== Given entries

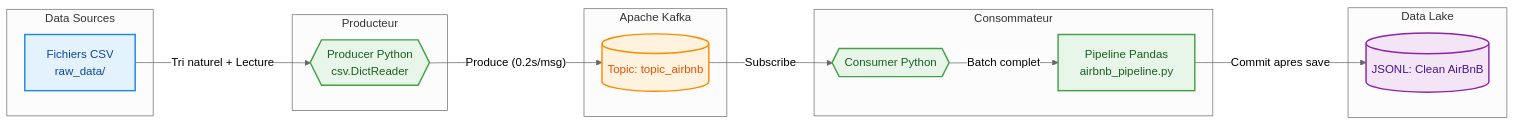
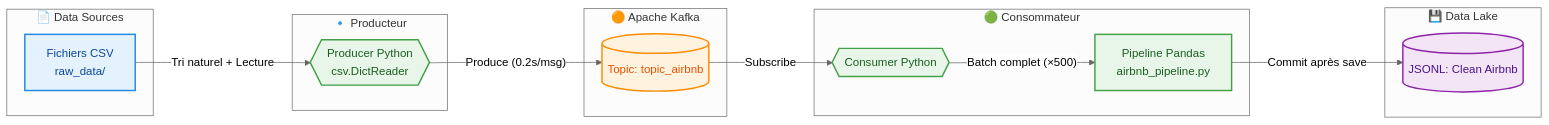
The diagram in README.md (badr-abba/airbnb-kafka-microbatch-pipeline), drawn with Mermaid (neutral theme) before and after one commit. The commit also changed other lines of this file, not shown here.

````diff
--- a/README.md
+++ b/README.md
@@ -10,41 +59,41 @@
 ```mermaid
 flowchart LR
-    subgraph Sources [Data Sources]
+    subgraph Sources ["📄 Data Sources"]
         CSV[Fichiers CSV<br>raw_data/]
     end
 
-    subgraph Ingestion [Producteur]
+    subgraph Ingestion ["🔹 Producteur"]
         P{{Producer Python<br>csv.DictReader}}
     end
 
-    subgraph Streaming [Apache Kafka]
+    subgraph Streaming ["🟠 Apache Kafka"]
         T[(Topic: topic_airbnb)]
     end
 
-    subgraph Processing [Consommateur]
+    subgraph Processing ["🟢 Consommateur"]
         C{{Consumer Python}}
         PL[Pipeline Pandas<br>airbnb_pipeline.py]
     end
 
-    subgraph Storage [Data Lake]
-        DL[(JSONL: Clean AirBnB)]
+    subgraph Storage ["💾 Data Lake"]
+        DL[(JSONL: Clean Airbnb)]
     end
 
     %% Flux
     CSV -- "Tri naturel + Lecture" --> P
     P -- "Produce (0.2s/msg)" --> T
     T -- "Subscribe" --> C
-    C -- "Batch complet" --> PL
-    PL -- "Commit apres save" --> DL
+    C -- "Batch complet (×500)" --> PL
+    PL -- "Commit après save" --> DL
 
     %% Styles
     classDef source fill:#e3f2fd,stroke:#1e88e5,stroke-width:2px,color:#0d47a1;
     classDef python fill:#e8f5e9,stroke:#43a047,stroke-width:2px,color:#1b5e20;
     classDef kafka fill:#fff3e0,stroke:#fb8c00,stroke-width:2px,color:#e65100;
     classDef lake fill:#f3e5f5,stroke:#8e24aa,stroke-width:2px,color:#4a148c;
 
     class CSV source;
     class P,C,PL python;
     class T kafka;
     class DL lake;
 ```
````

====

Without the pictures, repeat the listing word for word.

Response area ::
The diagram in README.md (badr-abba/airbnb-kafka-microbatch-pipeline), drawn with Mermaid (neutral theme) before and after one commit. The commit also changed other lines of this file, not shown here.

````diff
--- a/README.md
+++ b/README.md
@@ -10,41 +59,41 @@
 ```mermaid
 flowchart LR
-    subgraph Sources [Data Sources]
+    subgraph Sources ["📄 Data Sources"]
         CSV[Fichiers CSV<br>raw_data/]
     end
 
-    subgraph Ingestion [Producteur]
+    subgraph Ingestion ["🔹 Producteur"]
         P{{Producer Python<br>csv.DictReader}}
     end
 
-    subgraph Streaming [Apache Kafka]
+    subgraph Streaming ["🟠 Apache Kafka"]
         T[(Topic: topic_airbnb)]
     end
 
-    subgraph Processing [Consommateur]
+    subgraph Processing ["🟢 Consommateur"]
         C{{Consumer Python}}
         PL[Pipeline Pandas<br>airbnb_pipeline.py]
     end
 
-    subgraph Storage [Data Lake]
-        DL[(JSONL: Clean AirBnB)]
+    subgraph Storage ["💾 Data Lake"]
+        DL[(JSONL: Clean Airbnb)]
     end
 
     %% Flux
     CSV -- "Tri naturel + Lecture" --> P
     P -- "Produce (0.2s/msg)" --> T
     T -- "Subscribe" --> C
-    C -- "Batch complet" --> PL
-    PL -- "Commit apres save" --> DL
+    C -- "Batch complet (×500)" --> PL
+    PL -- "Commit après save" --> DL
 
     %% Styles
     classDef source fill:#e3f2fd,stroke:#1e88e5,stroke-width:2px,color:#0d47a1;
     classDef python fill:#e8f5e9,stroke:#43a047,stroke-width:2px,color:#1b5e20;
     classDef kafka fill:#fff3e0,stroke:#fb8c00,stroke-width:2px,color:#e65100;
     classDef lake fill:#f3e5f5,stroke:#8e24aa,stroke-width:2px,color:#4a148c;
 
     class CSV source;
     class P,C,PL python;
     class T kafka;
     class DL lake;
 ```
````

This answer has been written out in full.